Picture the scene (1) – an old cove furtively whispers a telephone number to a man he meets in the pub. The man then rushes out knocking the postman off his bicycle and generally causing chaos in the High Street while at the same time not forgetting to urge the winded postie to pass the message on to the enigmatic Sid – if he sees him!
Picture the scene (2) – the staffroom of a busy council office in Birmingham, an ardent socialist and staunch trade unionist is holding forth on the privatisation of British Gas. The only way, in his strongly held opinion, to counteract Mrs Thatcher selling off the family silver and keep public companies in public ownership is for the workers to rise up…and buy shares!
Only one of these scenarios appeared in the campaign created by the firm Boase Massimi Pollitt, who were also responsible for the Cadbury’s Smash Martians, to generate interest in the British Gas floatation. As a strategy it was phenomenally successful, the slogan was everywhere, on hoardings, in newspapers and magazines and on television night after night.
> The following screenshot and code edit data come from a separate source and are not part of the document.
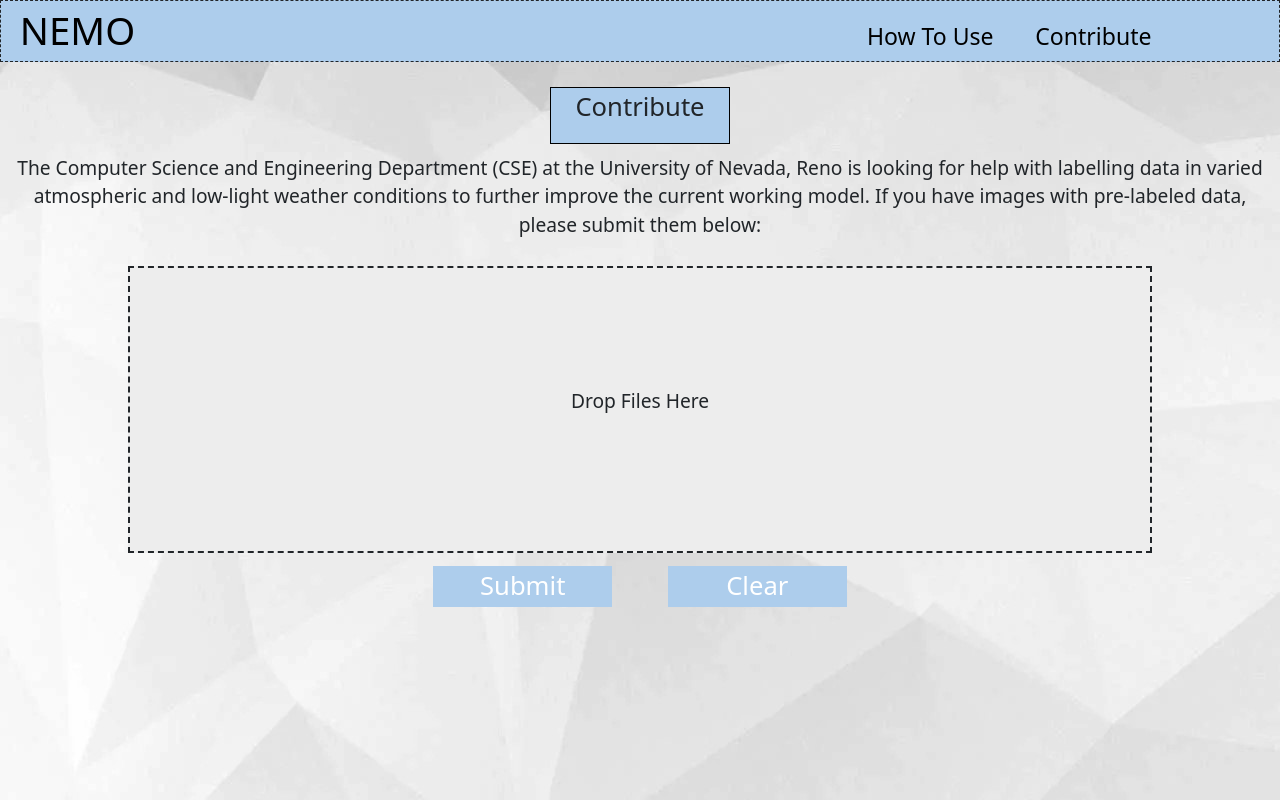
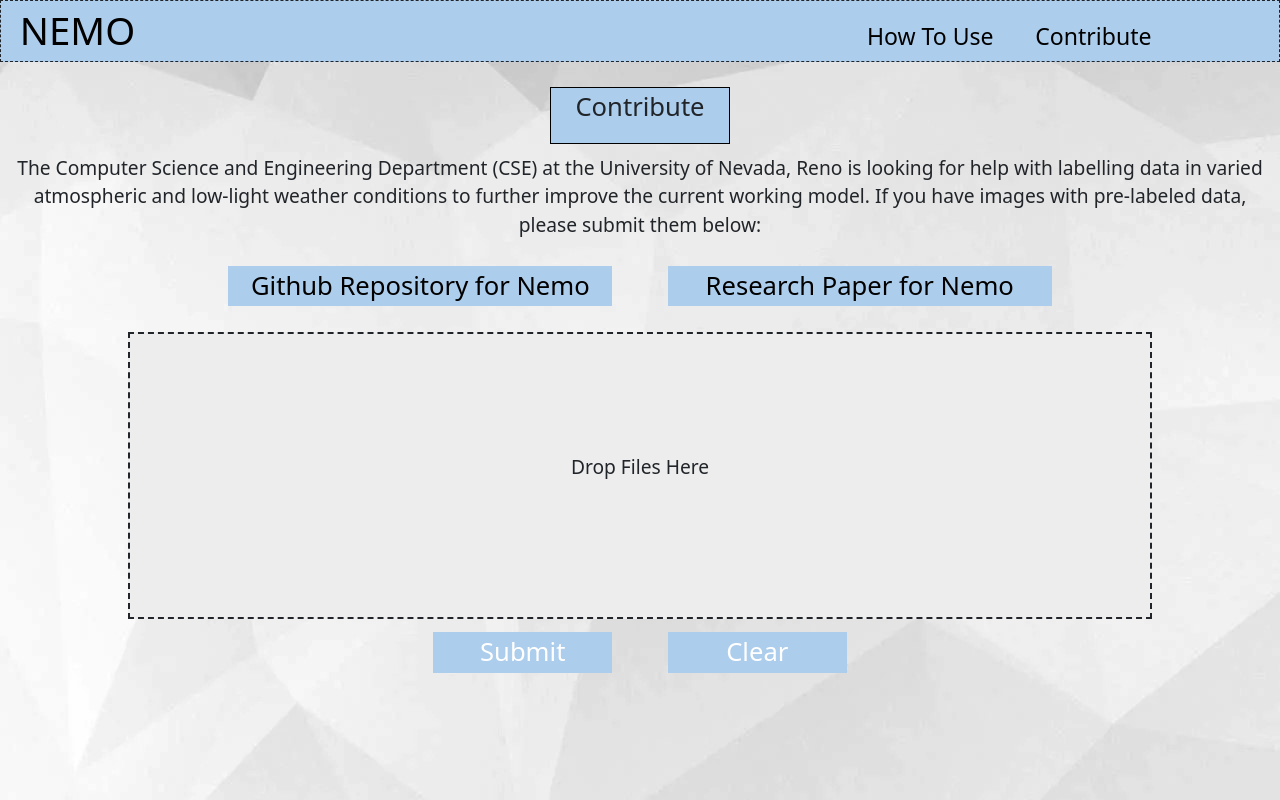
Before and after one commit to Michael-CSE-UNR/Nemo-Interface, a Flask app: page /Contribute in a window 1280 px wide. Run offline with Flask 2, Linux system fonts and the light colour scheme.

Commit message:
Curtis Nemo Prototype Results Improvement and links

```diff
--- a/Nemo Prototype/static/scripts/contributeScripts.js
+++ b/Nemo Prototype/static/scripts/contributeScripts.js
@@ -17,7 +17,7 @@ dropZoneContribute.addEventListener('drop', (e)=> {
 			}
 			src = '/static/NemoExample' + String(uploadIndexContribute) + '.jpg';
 			fileName=String(uploadIndexContribute) + 'ImageUpload';
-			showImageUploadedHome(src, 200, 200, fileName, 'dropzoneContribute')
+			showImageUploadedHome(src, 600, 300, fileName, 'dropzoneContribute')
 			// console.log(e.dataTransfer.files);
 			// upload(file)
 		}
@@ -108,22 +108,22 @@ function submitContribute(){
 		{
 			if (document.getElementById('0ImageUpload') != null)
 			{
-				showImageUploadedHome('/static/NemoExample0.jpg', 200, 200, '0ImageUploadContribute', 'contributesImgArea')
+				showImageUploadedHome('/static/NemoExample0.jpg', 600, 300, '0ImageUploadContribute', 'contributesImgArea')
 				uploadsLeft=uploadsLeft-1;
 			}
 			if (document.getElementById('1ImageUpload') != null)
 			{
-				showImageUploadedHome('/static/NemoExample1.jpg', 200, 200, '1ImageUploadContribute', 'contributesImgArea')
+				showImageUploadedHome('/static/NemoExample1.jpg', 600, 300, '1ImageUploadContribute', 'contributesImgArea')
 				uploadsLeft=uploadsLeft-1;
 			}
 			if (document.getElementById('2ImageUpload') != null)
 			{
-				showImageUploadedHome('/static/NemoExample2.jpg', 200, 200, '2ImageUploadContribute', 'contributesImgArea')
+				showImageUploadedHome('/static/NemoExample2.jpg', 600, 300, '2ImageUploadContribute', 'contributesImgArea')
 				uploadsLeft=uploadsLeft-1;
 			}
 			if (document.getElementById('3ImageUpload') != null)
 			{
-				showImageUploadedHome('/static/NemoExample3.jpg', 200, 200, '3ImageUploadContribute', 'contributesImgArea')
+				showImageUploadedHome('/static/NemoExample3.jpg', 600, 300, '3ImageUploadContribute', 'contributesImgArea')
 				uploadsLeft=uploadsLeft-1;
 			}
 
@@ -135,3 +135,12 @@ function submitContribute(){
 spanContribute.onclick = function() {
 	contributeModal.style.display = "none";
 }
+
+function NEMORepositoryButton()
+{
+	window.location = 'https://github.com/SayBender/Nemo'
+}
+function NEMOPaperButton()
+{
+	window.location = 'https://www.mdpi.com/2072-4292/14/16/3979'
+}
--- a/Nemo Prototype/static/styles.css
+++ b/Nemo Prototype/static/styles.css
@@ -129,6 +129,7 @@ p.NemoHomeDropFilesHereContribute {
 	margin-left: 10%;
 	margin-right: 10%;
 	margin-bottom: 1%;
+	margin-top: 2%;
 
 	/* height: 100%; */
 }
@@ -167,8 +168,9 @@ p.NemoHomeDropFilesHereContribute {
 	left: 0;
 	top: 0;
 	width: 100%; /* Full width */
-	height: 100%; /* Full height */
-	overflow: auto; /* Enable scroll if needed */
+	height: 100%; /*Full height */
+	/* overflow-y: auto; */
+	/*overflow: auto; /* Enable scroll if needed */
 	background-color: rgb(0,0,0); /* Fallback color */
 	background-color: rgba(0,0,0,0.4); /* Black w/ opacity */
   }
@@ -181,6 +183,7 @@ p.NemoHomeDropFilesHereContribute {
 	border: 1px solid #888;
 	width: 90%; /* Could be more or less, depending on screen size */
 	height: 80%;
+	overflow-y: auto;
   }
 
   /* The Close Button */
@@ -202,8 +205,11 @@ p.NemoHomeDropFilesHereContribute {
 	background-color: #adcdec;
 	border: none;
 	font-size: 3vw;
-	margin-left: 1vw;
-	margin-right: 55%;
+	text-align: center;
+}
+
+.fileUploadFormat {
+	text-align: center;
 }
 
 .modalContribute {
@@ -213,8 +219,9 @@ p.NemoHomeDropFilesHereContribute {
 	left: 0;
 	top: 0;
 	width: 100%; /* Full width */
-	height: 100%; /* Full height */
-	overflow: auto; /* Enable scroll if needed */
+	height: 100%; /*Full height */
+	/* overflow-y: auto; */
+	/*overflow: auto; /* Enable scroll if needed */
 	background-color: rgb(0,0,0); /* Fallback color */
 	background-color: rgba(0,0,0,0.4); /* Black w/ opacity */
   }
@@ -227,6 +234,7 @@ p.NemoHomeDropFilesHereContribute {
 	border: 1px solid #888;
 	width: 90%; /* Could be more or less, depending on screen size */
 	height: 80%;
+	overflow-y: auto;
   }
 
   /* The Close Button */
@@ -248,6 +256,24 @@ p.NemoHomeDropFilesHereContribute {
 	background-color: #adcdec;
 	border: none;
 	font-size: 3vw;
-	margin-left: 1vw;
-	margin-right: 55%;
+	text-align: center;
 }
+
+.ContributeLinkButtons {
+	transition-duration: 0.3s;
+	width: 30vw;
+	background-color: #adcdec;
+	border: none;
+	color: black;
+	text-align: center;
+	text-decoration: none;
+	display: inline-block;
+	font-size: 2vw;
+	cursor: pointer;
+	margin-left: 2vw;
+	margin-right: 2vw;
+}
+.ContributeLinkButtons:hover {
+	background-color: #95B0CC;
+	color: white;
+  }
--- a/Nemo Prototype/templates/contribute.html
+++ b/Nemo Prototype/templates/contribute.html
@@ -27,6 +27,12 @@
             working model. If you have images with pre-labeled data, please submit them below:
         </p>
 	</div>
+
+	<div class="_idGenObjectLayout-1">
+		<button class="ContributeLinkButtons" onclick="NEMORepositoryButton()">Github Repository for Nemo</button>
+		<button class="ContributeLinkButtons" onclick="NEMOPaperButton()">Research Paper for Nemo</button>
+	</div>
+
 	<!-- Drop file box -->
 	<div class="DropFileBoxContainer">
 		<div id="dropzoneContribute" class="DropZoneImages">
@@ -42,9 +48,12 @@
 	<div id="contributeModal" class="modalContribute">
 
 		<!-- Modal content -->
-		<div class="modal-contentContribute" id="contributesImgArea">
+		<div class="modal-contentContribute">
 		  <span class="closeModalContribute">&times;</span>
 		  <p class="ContributesHeader">Thank You for Your Contribution</p>
+		  <div class="fileUploadFormat" id="contributesImgArea">
+
+		  </div>
 		</div>
 
 	  </div>
--- a/Nemo Prototype/templates/home.html
+++ b/Nemo Prototype/templates/home.html
@@ -41,9 +41,12 @@
 	<div id="resultModal" class="modalResult">
 
 		<!-- Modal content -->
-		<div class="modal-contentResult" id="resultsImgArea">
+		<div class="modal-contentResult">
 		  <span class="closeModalResult">&times;</span>
 		  <p class="ResultsHeader">Results</p>
+		  <div class="fileUploadFormat" id="resultsImgArea">
+
+		  </div>
 		</div>
 
 	  </div>
```
Also changed, not shown: Nemo Prototype/static/scripts/homeScripts.js (+17 -11 lines), Nemo Prototype/static/NemoExampleResults.jpg (added).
It caught the public imagination to the extent that even almost thirty years later, every baby boomer knows what we were meant to tell Sid if we saw him.
The effectiveness of the campaign is undisputed, some 1.5 million people registered for the £9billion share offer, the largest ever at the time. Ironically this sophisticated and expensive campaign, drawn up by a ground-breaking agency was based on the simple fact that the best of advertising is ‘word of mouth’. In a certain light you might even be able to trace back the birth of social media to this very campaign. Whether you are buying a car, planning a holiday, looking for an electrician or going for a curry the personal recommendation of someone you know carries the most weight and any service you use, whether it’s Balti Garden or Dave the Sparky will be asking you to like their Facebook page and pass the message on.
For not for profit organisations such as charities and credit unions, word of mouth advertising is crucial. Without the marketing budgets of British Gas or Wonga we are heavily dependent on personal recommendation; and whereas in the past one satisfied customer could tell four or five friends a similar comment on Facebook or Twitter may reach three hundred. So if your new car is running on a credit union loan or your Christmas is eased by your payroll savings perhaps you could take a moment to share this with your family and friends and while you’re about it tell…Steve, Sue, Sam, Sally and Bob!
Copyright © 2023 Churches Mutual. All Rights Reserved.